Items from a data source
——

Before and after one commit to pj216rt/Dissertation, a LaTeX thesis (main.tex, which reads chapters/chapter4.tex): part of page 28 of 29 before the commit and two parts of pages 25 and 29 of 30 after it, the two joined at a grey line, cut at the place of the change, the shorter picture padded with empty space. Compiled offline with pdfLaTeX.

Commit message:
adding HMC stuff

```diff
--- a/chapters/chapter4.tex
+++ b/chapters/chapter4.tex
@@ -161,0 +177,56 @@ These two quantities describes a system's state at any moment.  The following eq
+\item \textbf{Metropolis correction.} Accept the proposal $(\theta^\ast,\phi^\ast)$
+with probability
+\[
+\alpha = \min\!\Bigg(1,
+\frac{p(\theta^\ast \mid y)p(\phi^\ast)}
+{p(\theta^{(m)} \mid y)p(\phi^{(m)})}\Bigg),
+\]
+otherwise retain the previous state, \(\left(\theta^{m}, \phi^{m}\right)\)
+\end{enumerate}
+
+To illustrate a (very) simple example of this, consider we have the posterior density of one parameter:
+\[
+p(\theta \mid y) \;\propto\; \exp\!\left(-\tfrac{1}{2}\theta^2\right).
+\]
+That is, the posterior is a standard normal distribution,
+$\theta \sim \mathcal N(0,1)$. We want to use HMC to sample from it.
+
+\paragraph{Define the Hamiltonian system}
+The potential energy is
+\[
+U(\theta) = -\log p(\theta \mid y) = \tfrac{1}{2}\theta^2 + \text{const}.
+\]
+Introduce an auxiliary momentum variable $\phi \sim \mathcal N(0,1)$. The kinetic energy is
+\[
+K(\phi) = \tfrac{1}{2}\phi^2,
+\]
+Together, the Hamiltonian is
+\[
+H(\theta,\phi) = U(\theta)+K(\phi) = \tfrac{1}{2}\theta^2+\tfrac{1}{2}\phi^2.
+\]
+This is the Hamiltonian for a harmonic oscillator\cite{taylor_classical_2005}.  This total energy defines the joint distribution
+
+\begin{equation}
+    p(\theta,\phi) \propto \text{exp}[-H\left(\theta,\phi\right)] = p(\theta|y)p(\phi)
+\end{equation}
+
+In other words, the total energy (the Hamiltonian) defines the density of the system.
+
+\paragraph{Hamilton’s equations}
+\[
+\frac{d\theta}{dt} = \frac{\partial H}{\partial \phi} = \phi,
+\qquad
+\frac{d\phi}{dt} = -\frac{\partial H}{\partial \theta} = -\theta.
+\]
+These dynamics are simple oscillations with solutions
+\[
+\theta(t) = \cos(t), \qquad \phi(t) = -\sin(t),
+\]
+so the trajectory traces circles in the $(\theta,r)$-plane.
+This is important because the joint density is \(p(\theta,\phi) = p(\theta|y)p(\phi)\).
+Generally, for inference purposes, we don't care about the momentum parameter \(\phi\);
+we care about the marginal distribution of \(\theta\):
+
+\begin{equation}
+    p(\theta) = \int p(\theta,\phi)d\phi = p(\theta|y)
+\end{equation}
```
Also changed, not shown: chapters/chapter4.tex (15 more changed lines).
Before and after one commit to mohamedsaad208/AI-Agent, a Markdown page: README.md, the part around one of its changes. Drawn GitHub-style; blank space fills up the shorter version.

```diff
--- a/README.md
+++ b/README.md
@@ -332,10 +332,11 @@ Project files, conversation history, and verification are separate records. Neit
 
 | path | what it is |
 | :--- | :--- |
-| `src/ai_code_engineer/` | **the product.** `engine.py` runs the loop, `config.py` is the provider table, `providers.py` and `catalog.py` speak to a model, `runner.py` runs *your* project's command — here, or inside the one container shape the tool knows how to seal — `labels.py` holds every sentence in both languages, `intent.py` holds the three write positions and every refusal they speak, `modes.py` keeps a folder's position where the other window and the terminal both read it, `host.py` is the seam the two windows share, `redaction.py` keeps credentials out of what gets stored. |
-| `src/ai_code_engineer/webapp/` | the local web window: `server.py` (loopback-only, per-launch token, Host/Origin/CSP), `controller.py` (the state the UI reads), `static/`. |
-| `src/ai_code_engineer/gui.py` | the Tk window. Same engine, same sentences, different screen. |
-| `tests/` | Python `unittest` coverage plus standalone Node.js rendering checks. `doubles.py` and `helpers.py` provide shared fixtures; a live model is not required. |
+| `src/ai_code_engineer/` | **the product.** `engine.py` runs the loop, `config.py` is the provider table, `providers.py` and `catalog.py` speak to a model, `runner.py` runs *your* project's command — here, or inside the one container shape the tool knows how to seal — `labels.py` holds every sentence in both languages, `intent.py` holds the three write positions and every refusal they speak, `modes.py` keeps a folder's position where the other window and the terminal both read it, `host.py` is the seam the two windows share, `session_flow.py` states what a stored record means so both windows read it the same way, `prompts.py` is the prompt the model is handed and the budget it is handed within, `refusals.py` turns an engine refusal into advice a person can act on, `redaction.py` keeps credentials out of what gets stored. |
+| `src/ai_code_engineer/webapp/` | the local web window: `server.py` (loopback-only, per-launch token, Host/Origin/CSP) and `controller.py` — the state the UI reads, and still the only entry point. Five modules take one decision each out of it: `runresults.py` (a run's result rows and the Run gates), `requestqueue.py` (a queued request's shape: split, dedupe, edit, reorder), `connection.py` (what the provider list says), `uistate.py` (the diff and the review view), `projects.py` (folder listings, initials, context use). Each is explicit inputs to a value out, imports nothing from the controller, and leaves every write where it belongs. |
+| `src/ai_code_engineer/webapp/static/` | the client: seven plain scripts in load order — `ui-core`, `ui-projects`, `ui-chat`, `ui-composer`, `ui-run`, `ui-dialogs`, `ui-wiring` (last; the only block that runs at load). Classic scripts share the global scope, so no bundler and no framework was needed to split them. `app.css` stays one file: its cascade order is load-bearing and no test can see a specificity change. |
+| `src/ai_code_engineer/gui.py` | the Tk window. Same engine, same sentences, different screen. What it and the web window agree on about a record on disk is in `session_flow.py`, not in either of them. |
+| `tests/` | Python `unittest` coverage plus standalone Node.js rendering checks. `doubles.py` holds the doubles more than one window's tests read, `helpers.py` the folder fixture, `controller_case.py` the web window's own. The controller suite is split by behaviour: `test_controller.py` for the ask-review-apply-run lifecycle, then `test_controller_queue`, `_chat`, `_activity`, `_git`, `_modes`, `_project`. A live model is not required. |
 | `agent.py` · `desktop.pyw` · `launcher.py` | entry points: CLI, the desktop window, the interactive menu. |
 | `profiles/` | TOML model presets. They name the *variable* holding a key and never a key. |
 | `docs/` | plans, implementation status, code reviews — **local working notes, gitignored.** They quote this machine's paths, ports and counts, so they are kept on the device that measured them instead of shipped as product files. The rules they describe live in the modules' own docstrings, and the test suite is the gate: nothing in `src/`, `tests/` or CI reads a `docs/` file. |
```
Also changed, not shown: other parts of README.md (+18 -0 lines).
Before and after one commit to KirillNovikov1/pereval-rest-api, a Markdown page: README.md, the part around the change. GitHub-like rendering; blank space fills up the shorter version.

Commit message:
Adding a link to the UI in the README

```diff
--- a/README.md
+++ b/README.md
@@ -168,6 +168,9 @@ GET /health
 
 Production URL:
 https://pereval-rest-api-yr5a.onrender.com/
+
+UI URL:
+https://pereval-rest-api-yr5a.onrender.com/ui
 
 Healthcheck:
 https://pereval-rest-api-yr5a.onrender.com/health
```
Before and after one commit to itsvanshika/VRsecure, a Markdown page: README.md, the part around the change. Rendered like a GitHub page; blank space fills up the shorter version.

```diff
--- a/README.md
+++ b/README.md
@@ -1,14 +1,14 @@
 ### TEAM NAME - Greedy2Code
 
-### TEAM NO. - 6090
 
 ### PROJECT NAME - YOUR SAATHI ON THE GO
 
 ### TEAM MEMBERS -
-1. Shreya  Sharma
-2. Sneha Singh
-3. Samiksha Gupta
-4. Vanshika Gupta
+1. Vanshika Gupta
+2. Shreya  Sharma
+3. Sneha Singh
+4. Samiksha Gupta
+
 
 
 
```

——

#### Exercise details
Wherever a line of the records above contains the string "partial", copy that line out.

#### Exercise output
+\frac{d\theta}{dt} = \frac{\partial H}{\partial \phi} = \phi,
+\frac{d\phi}{dt} = -\frac{\partial H}{\partial \theta} = -\theta.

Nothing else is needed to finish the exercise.